et ale v.
(Circuit Court, D. Colorado. December 18,1888.)
MINES· AND MINING-TRESPASSERS.
Parties who attempt to enter, beneath the surface, within the side lines of the lands of another, and to mine and take ore therefrom, are prima facie trespassers. Where sue]]. entry is claimed to be made under the mining laws ofthe United States, and the right to enter turns upon the construction to be given to such laws, the case is within the jurisdiction of the United States circuit court. Where the affidavits are conflicting, a preliminary injunction will be issued against trespassers, leaving the question of the title to the property to be settled by a suit at law.
mJUNCTION-PRELIMINARY-DISPUTED LEGAL TITLE-CONFLICTING AFFIDAVITS.
In . On bill for injunction. Application for injunction by Walter S. Cheesman and others against James A. Shreve and others to prevent trespass upon mining lands. C. J. Hughes, Jr., for complainants. B. F. Montgomery, for defendants. BREWER, J.. These defendants are entering beneath the surface, within the sidelines of ground patented to complainants, and seeking to mine and take ore therefrom. Prima facie they are trespassers.

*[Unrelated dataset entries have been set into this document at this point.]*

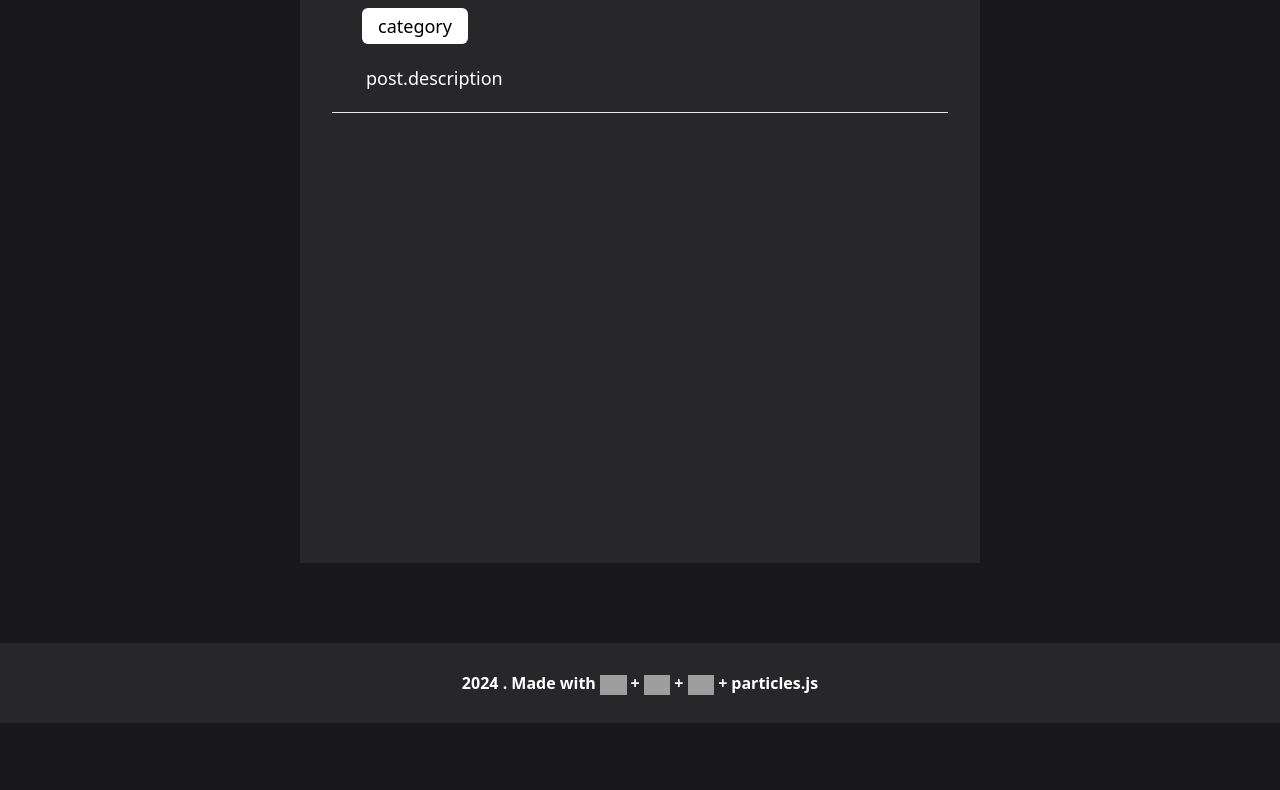
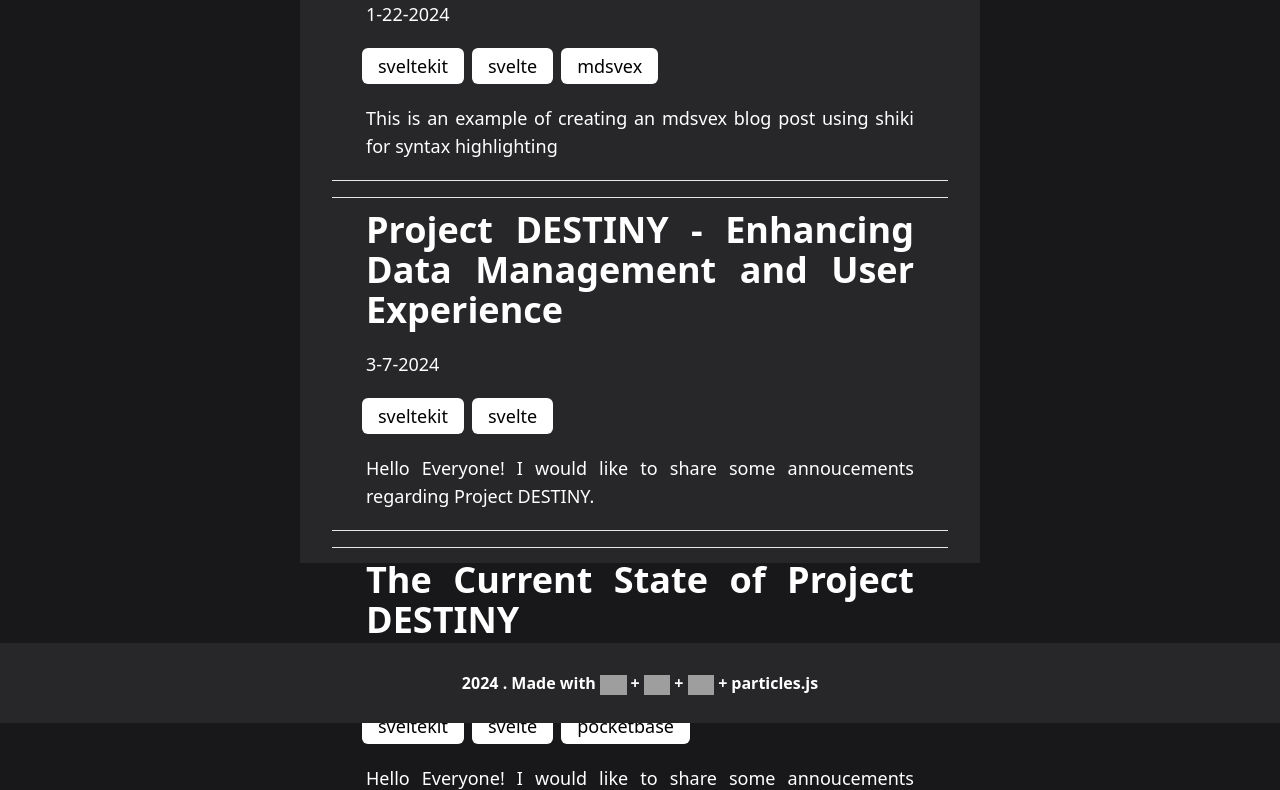
Before and after one commit to jeoooo/portfolio, an Astro site: page /blog in a window 1280 px wide. Shown: the part 317-1107 px from the top of the page. Before the commit the page ends 1040 px from the top, so only its background shows below. Built offline with nearby package versions, Linux system fonts and the light colour scheme; Astro itself is replaced by a stand-in of ours; grey boxes are pictures that could not be loaded.

Commit message:
refactor: Update blog layout and import paths in blog.astro and Svelte components

```diff
--- a/src/pages/blog.astro
+++ b/src/pages/blog.astro
@@ -1,6 +1,9 @@
 ---
 import Footer from "../components/astro-components/Footer.astro";
 import Navbar from "../components/astro-components/Navbar.astro";
+const allPosts = await Astro.glob('../blog/*.md');
+
+console.log(allPosts);
 ---
 
 <!DOCTYPE html>
@@ -61,36 +64,42 @@ import Navbar from "../components/astro-components/Navbar.astro";
         <p class="px-[20px] p-6 text-6xl font-bold font-syne text-white">Blog</p>
     </div>
 
-    <a href="blog{`/${post.slug}`}">
+	{allPosts.map((post) =>
+	<a href={post.url}>
 		<div
 		  class="w-fill h-fit px-[14px] my-4 mx-8 flex flex-col border-t-[1px] border-b-[1px]"
 		>
 		  <p
 			class="text-white text-xl lg:text-4xl font-bold lg:px-5 pb-0 pt-3 text-justify font-syne"
 		  >
-          post.title
+			{post.frontmatter.title}
 		  </p>
 		  <p class="text-white text-lg px-5 text-justify my-5 font-ibm-plex-sans">
-          formatDate post.date
+			{post.frontmatter.date}
 		  </p>
 
 		  <div class="flex flex-col lg:flex-row ml-4 gap-y-2 lg:gap-x-2">
 
+			{post.frontmatter.categories.map((category: String) => (
   				<div class="rounded-md bg-white w-fit px-4 py-1">
     				<p class="text-black font-ibm-plex-mono text-lg text-justify">
-                category
+      					{category}
     				</p>
   				</div>
+			))}
+
 
 		  </div>
 
 		  <p
 			class="text-white text-lg px-5 pb-5 pt-5 text-justify font-ibm-plex-sans"
 		  >
-          post.description
+			{post.frontmatter.description}
 		  </p>
 		</div>
 	  </a>
+	  )}
+
 
 </div>
 <Footer/>
```
Lines whose indentation alone changed are shown as unchanged.
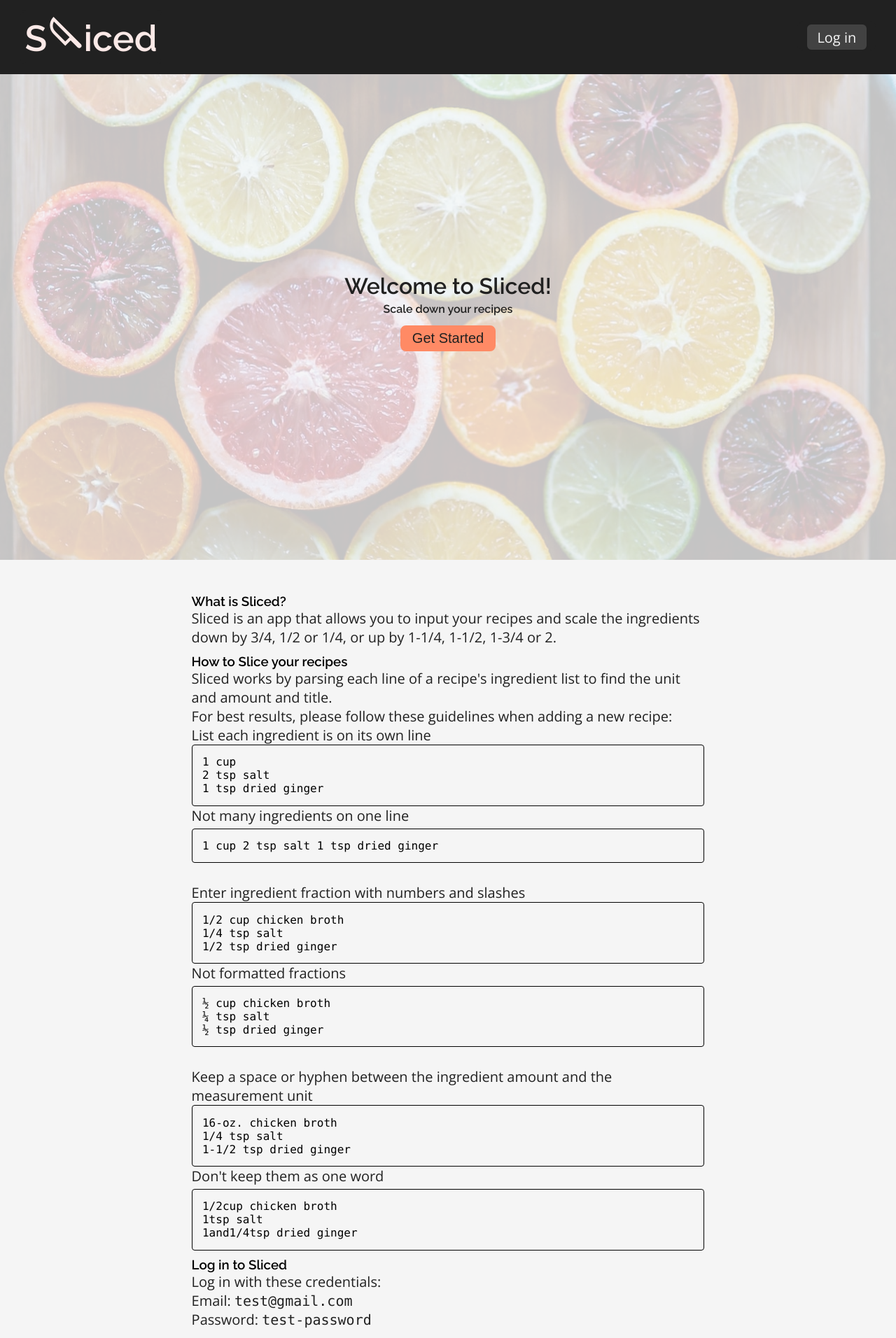
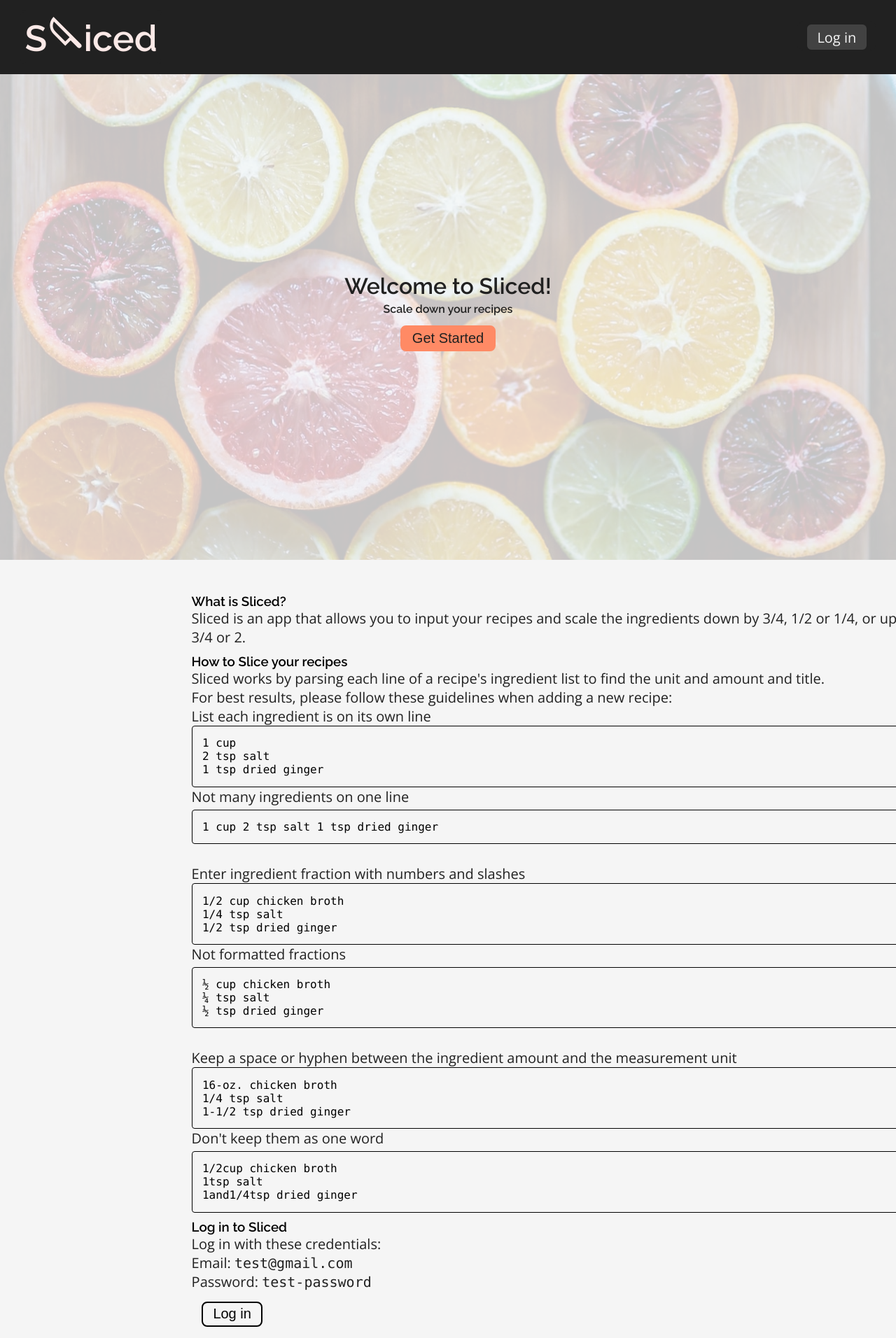
Before and after one commit to rachelrly/sliced-client, a React (Create React App) app: page / in a window 1280 px wide. Shown: the top 1912 px of the page at 70% size. Built offline with nearby package versions, Linux system fonts and the light colour scheme.

Commit message:
next commit

```diff
--- a/src/components/RecipeList/RecipeList.css
+++ b/src/components/RecipeList/RecipeList.css
@@ -3,7 +3,7 @@
 section {
     padding: var(--spacer--med);
     height: 100%;
-    width: 100%;
+    width: 94vw;
     display: flex;
     flex-direction: column;
     justify-content: flex-start;
```
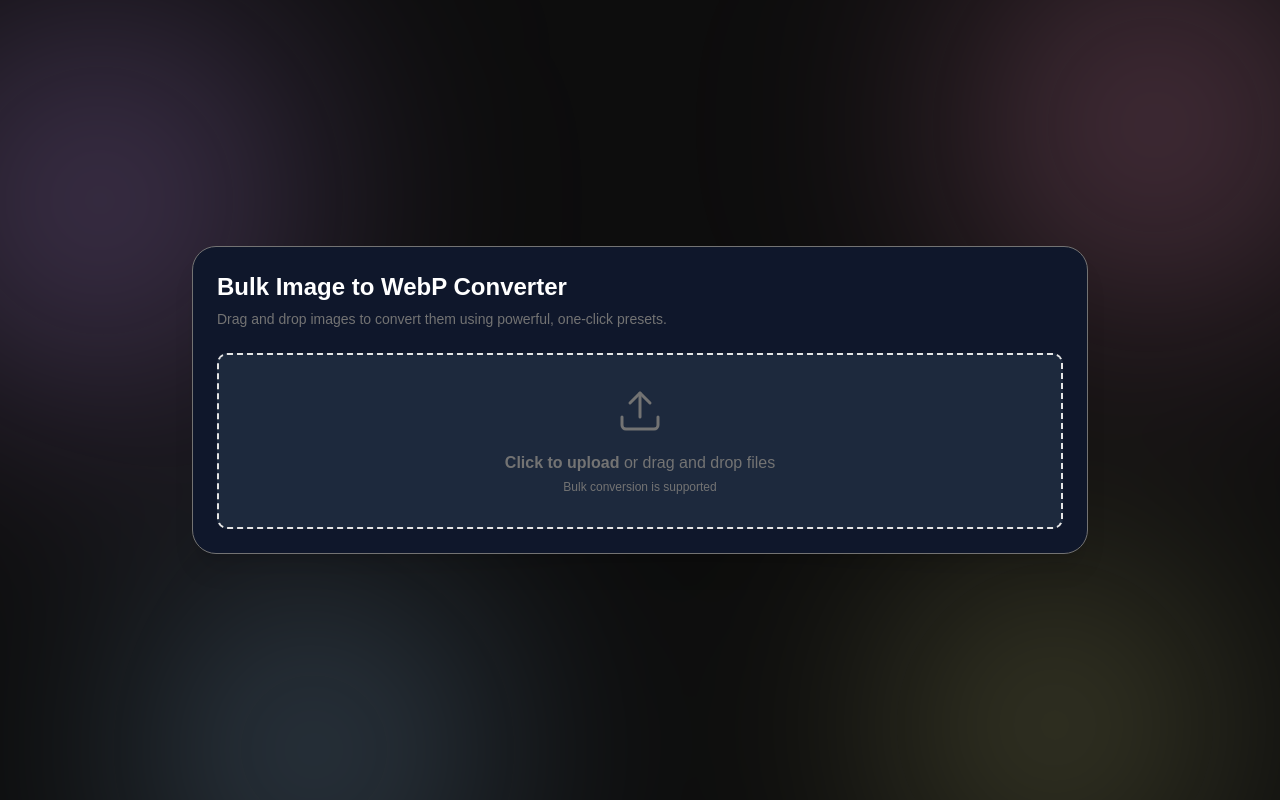
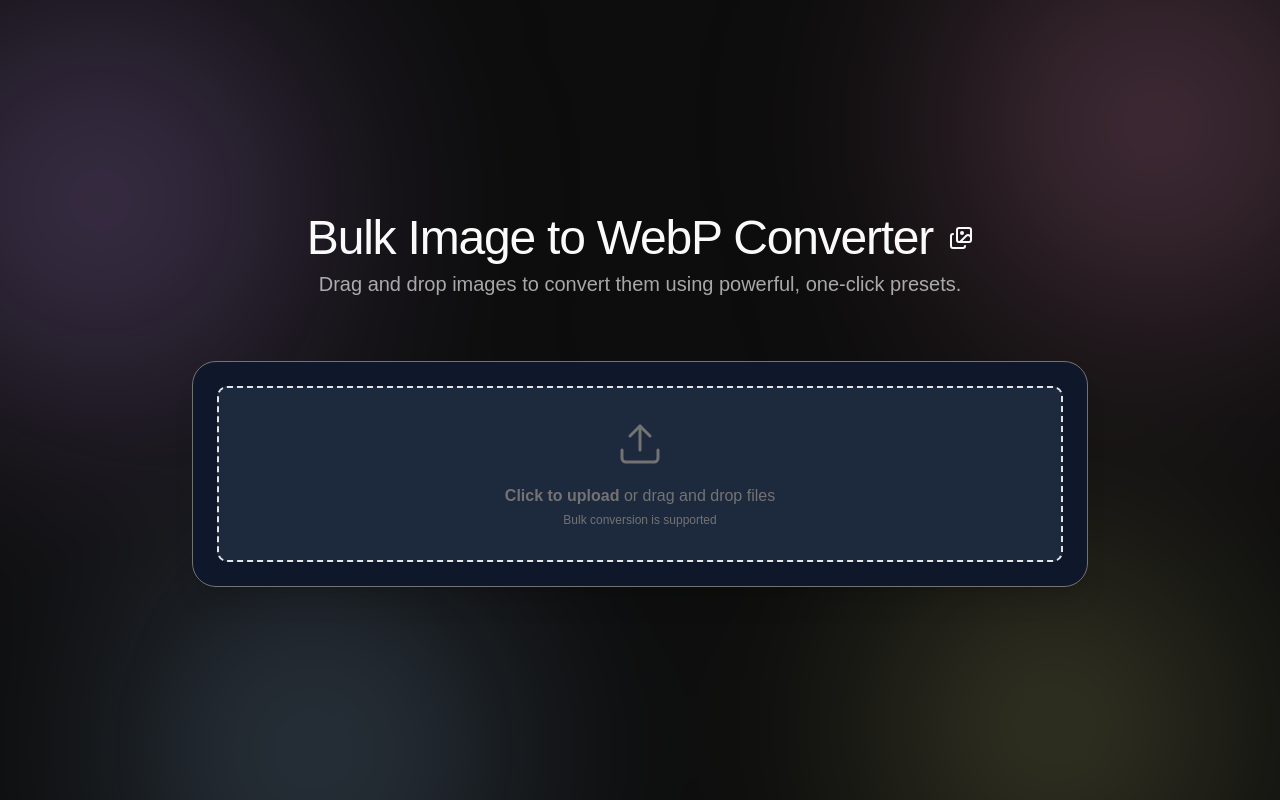
Before and after one commit to kawhyte/image-converter-pwa, a Next.js app: page / in a window 1280 px wide. Built offline with nearby package versions, Linux system fonts and the light colour scheme.

Commit message:
added header

```diff
--- a/components/App.js
+++ b/components/App.js
@@ -2,8 +2,9 @@ import React from 'react';
 import { Card, CardContent } from "@/components/ui/card";
 import { Progress } from "@/components/ui/progress";
 import { TooltipProvider } from "@/components/ui/tooltip";
+import { Images } from 'lucide-react';
 import { useImageConverter } from '../hooks/useImageConverter';
-import { Header } from './converter/Header';
+
 import { FileUpload } from './converter/FileUpload';
 import { Settings } from './converter/Settings';
 import { FileList } from './converter/FileList';
@@ -42,9 +43,32 @@ export function App() {
   } = useImageConverter();
 
   return (
-    <TooltipProvider>
-      <div className="text-foreground min-h-screen w-full flex items-center justify-center p-4 transition-colors duration-300">
-        <div className="background-gradient-container">
+<>
+
+<TooltipProvider>
+      <div className="text-foreground min-h-screen w-full flex flex-col items-center justify-center p-4 transition-colors duration-300">
+
+
+
+      <div className="mb-4 flex flex-col items-center px-4 text-center md:mb-10">
+<div className="flex w-full flex-col items-center justify-center gap-2"></div>
+<h1 className="mb-2 flex items-center gap-1 text-2xl font-medium leading-none text-foreground sm:text-3xl md:mb-2.5 md:gap-0 md:text-5xl">
+    <span className="pt-0.5 tracking-tight md:pt-0">
+        Bulk Image to WebP Converter
+    </span>
+    <div className="flex flex-col gap-1.5 ml-2 hidden sm:ml-3 md:ml-4 md:flex">
+        <Images className="flex h-[22px] sm:h-[28px] md:h-[36px]" />
+    </div>
+</h1>
+<p className="mb-6 max-w-[25ch] text-center text-lg leading-tight text-foreground/65 md:max-w-full md:text-xl">
+    Drag and drop images to convert them using powerful, one-click presets.
+</p>
+</div>
+
+
+
+
+      <div className="background-gradient-container">
             <div className="blur-filter">
                 <div className="ellipse ellipse-1"></div>
                 <div className="ellipse ellipse-2"></div>
@@ -54,7 +78,7 @@ export function App() {
         </div>
         <div className="w-full max-w-4xl mx-auto relative">
           <Card className="w-full transition-all duration-150 ease-in-out rounded-3xl border border-muted-foreground text-base shadow-xl focus-within:border-foreground/20 hover:border-foreground/10 focus-within:hover:border-foreground/20 bg-slate-900">
-            <Header />
+
             <CardContent>
               <FileUpload fileInputRef={fileInputRef} addFiles={addFiles} />
 
@@ -104,5 +128,6 @@ export function App() {
         </div>
       </div>
     </TooltipProvider>
+    </>
   );
 }
```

They justify. this entrance under authority of the laws of the United States, and especially,section 2322 of the Revised Statutes, which give to the